Declining traffic estimates are throwing a wrench in the state’s plan to start a $400 million realignment of U.S. Route 301 in late 2014.

Declining traffic estimates are throwing a wrench in the state’s plan to start a $400 million realignment of U.S. Route 301 in late 2014.

Delaware Transportation Secretary Shailen P. Bhatt said Friday that the project’s start date could now be pushed back six months or more.

“Let me be clear, this road will be built,” Bhatt said. “But we also have to consider the fundamental change in the department’s historical assumptions about how it will be paid for … This may take some time and we will report our findings and conclusions as soon as we have the information to do so.”

The delay in construction is the result of two, independent traffic analyses that anticipate between 5,200 and 7,000 cars and trucks would likely use the proposed four-lane, toll highway during the first year.

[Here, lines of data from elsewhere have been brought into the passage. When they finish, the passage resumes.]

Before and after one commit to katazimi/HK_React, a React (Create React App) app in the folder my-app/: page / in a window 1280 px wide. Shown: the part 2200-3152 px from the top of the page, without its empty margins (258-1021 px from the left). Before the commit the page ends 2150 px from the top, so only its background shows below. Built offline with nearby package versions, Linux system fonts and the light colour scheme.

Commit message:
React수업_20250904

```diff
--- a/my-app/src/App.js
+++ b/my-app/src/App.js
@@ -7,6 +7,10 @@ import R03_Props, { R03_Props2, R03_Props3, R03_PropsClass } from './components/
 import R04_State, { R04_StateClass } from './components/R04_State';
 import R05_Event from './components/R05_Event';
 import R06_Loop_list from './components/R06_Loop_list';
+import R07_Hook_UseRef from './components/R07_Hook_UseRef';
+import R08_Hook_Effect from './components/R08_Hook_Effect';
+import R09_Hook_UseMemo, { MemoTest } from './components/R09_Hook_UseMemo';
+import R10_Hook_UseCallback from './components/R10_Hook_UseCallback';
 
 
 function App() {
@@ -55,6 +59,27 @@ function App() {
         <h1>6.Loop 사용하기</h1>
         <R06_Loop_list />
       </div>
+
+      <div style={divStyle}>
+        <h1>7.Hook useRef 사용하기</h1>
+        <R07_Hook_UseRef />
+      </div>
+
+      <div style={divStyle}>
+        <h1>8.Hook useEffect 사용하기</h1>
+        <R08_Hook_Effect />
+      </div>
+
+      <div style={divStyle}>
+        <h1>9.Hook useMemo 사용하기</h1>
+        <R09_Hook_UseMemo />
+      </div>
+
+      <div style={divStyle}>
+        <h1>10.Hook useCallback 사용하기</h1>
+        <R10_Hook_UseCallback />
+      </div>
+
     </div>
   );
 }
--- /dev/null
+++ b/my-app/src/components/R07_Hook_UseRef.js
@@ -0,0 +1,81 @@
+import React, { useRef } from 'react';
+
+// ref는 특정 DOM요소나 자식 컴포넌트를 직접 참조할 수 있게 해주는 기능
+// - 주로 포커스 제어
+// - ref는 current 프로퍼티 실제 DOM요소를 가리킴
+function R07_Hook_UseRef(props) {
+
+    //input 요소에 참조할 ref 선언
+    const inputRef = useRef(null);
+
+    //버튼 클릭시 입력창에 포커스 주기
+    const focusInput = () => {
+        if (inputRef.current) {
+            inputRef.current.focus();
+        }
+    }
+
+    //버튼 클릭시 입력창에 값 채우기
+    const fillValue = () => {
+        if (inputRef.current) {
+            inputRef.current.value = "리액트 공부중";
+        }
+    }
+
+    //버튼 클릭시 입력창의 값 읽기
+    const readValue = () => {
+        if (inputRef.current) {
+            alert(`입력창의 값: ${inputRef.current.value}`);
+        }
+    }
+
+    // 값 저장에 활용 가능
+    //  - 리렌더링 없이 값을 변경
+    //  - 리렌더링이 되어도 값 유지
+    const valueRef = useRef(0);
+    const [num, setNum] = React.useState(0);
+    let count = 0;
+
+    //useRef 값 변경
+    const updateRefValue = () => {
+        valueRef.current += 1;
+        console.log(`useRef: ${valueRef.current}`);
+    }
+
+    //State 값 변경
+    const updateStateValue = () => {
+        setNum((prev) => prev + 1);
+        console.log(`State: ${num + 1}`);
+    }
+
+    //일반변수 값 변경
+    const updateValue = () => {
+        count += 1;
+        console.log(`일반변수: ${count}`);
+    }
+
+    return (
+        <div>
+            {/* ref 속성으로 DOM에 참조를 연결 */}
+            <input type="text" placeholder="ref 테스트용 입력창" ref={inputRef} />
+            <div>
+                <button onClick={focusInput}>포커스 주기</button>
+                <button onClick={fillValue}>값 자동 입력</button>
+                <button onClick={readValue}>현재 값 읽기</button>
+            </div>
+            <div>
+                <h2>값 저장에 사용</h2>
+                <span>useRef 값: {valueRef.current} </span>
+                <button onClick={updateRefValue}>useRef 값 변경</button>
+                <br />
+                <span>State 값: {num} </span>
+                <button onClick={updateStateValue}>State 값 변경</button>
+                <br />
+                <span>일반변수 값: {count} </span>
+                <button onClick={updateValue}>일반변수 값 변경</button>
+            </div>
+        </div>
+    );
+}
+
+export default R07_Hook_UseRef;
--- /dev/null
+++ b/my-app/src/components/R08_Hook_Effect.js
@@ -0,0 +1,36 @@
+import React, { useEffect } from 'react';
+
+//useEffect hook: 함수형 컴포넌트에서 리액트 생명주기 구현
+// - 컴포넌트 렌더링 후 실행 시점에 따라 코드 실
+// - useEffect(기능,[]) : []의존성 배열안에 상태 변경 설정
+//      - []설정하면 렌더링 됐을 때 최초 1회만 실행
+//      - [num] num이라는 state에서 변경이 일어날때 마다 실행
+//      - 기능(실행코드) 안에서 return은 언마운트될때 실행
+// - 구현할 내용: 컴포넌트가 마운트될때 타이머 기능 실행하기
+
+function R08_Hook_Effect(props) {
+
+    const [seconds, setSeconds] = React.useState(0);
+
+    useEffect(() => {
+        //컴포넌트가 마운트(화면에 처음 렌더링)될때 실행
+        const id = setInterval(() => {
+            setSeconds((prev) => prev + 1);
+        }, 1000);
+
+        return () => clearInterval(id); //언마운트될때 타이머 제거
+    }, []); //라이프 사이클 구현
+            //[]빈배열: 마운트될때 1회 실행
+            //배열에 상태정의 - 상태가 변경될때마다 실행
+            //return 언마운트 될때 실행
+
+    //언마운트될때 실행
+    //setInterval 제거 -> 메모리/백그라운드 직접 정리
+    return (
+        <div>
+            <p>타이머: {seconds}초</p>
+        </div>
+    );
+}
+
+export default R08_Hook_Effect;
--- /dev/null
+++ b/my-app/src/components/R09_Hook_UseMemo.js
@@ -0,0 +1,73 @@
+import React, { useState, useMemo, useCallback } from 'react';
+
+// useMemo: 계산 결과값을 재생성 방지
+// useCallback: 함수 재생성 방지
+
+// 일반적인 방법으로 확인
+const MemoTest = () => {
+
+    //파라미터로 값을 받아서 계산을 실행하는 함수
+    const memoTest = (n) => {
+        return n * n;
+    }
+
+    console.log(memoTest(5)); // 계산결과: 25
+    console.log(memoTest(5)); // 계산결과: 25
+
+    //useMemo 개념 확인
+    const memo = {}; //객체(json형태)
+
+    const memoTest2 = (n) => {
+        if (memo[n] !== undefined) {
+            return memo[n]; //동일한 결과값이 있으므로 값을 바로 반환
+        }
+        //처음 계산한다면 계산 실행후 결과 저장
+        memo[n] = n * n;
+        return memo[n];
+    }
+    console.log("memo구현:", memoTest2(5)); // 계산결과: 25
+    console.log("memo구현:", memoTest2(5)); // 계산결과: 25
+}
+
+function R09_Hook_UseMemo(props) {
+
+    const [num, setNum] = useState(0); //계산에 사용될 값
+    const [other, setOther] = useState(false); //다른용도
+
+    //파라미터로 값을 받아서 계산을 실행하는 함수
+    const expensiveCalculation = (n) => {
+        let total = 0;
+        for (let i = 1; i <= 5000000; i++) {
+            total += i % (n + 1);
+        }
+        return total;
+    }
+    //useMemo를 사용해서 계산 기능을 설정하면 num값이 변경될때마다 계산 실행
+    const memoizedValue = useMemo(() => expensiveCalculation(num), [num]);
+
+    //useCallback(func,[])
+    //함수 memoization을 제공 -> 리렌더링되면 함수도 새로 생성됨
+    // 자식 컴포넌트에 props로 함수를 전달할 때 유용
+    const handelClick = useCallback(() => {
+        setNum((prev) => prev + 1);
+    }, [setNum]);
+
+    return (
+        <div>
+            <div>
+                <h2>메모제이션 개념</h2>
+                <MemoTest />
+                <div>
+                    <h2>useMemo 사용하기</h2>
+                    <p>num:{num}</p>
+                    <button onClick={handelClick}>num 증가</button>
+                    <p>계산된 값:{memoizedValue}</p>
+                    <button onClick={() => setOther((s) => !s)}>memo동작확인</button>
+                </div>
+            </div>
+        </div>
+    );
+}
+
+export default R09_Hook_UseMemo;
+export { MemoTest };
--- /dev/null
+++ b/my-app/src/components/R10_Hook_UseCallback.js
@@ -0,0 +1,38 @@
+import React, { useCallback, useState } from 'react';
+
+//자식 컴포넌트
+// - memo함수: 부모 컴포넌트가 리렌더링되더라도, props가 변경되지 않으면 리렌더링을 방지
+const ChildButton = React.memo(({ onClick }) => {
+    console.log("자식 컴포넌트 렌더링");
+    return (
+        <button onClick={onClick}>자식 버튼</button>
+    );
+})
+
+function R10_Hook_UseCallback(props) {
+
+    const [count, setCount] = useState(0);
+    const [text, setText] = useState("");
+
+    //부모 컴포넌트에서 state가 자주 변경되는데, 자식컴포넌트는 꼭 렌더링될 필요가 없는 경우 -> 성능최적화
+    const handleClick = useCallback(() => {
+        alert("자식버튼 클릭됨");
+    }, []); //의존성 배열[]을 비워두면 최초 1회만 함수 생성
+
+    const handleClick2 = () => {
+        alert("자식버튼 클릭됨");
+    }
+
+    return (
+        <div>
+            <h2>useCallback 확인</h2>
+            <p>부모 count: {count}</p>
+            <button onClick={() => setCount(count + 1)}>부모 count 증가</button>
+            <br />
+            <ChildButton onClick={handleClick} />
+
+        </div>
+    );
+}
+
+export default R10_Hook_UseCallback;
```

That’s less than half the 14,800 vehicles that were estimated in 2009.

Those lower traffic estimates mean the Delaware Department of Transportation is now anticipating significantly less toll revenue to cover the cost of building the 14-mile highway from the Delaware-Maryland line, southwest of Middleotwn, to Del. Route 1, just south of the Chesapeake and Delaware Canal.

The first year of projected annual revenue has dropped from $31.8 million to between $15.6 million and $17.8 million, based on the recent traffic estimates.

Bhatt said those lower traffic and revenues estimates would likely mean DelDOT would now only be able to secure about $185 million worth of toll-backed revenue bonds, which is between $50 and $100 million less than required.

“We’re basically going to have to change our plan of finance for this road and in order to do that I’m going to have to go to the General Assembly [in January] and say we’ve got a new set of data,” he said. “I’m going to have to get their authority to raise money or borrow money in order to come to the table for that shortfall.”

At the same time, Bhatt and DelDOT officials will ask Moody’s Investors Service to re-evaluate the project to determine whether it can still qualify for about $193 million in low-interest federal loans.

In a best case scenario, Bhatt said those decisions would come as early as June 30.

In the meantime, he said, DelDOT officials will begin the process of examining short-term construction options that would allow for congestions and safety improvements on the existing highway in the event that further delays are required.

“My position has always been, before we commit the state to a half-billion dollar investment, I want to make sure we have all the data points, and I think we have those now,” he said. “I’d rather be having this discussion now before we get into the construction and go into it with our eyes wide open, as opposed to sell the bonds and have lower traffic show up in which case we’re scrambling on the back end to cover revenue shortfalls.”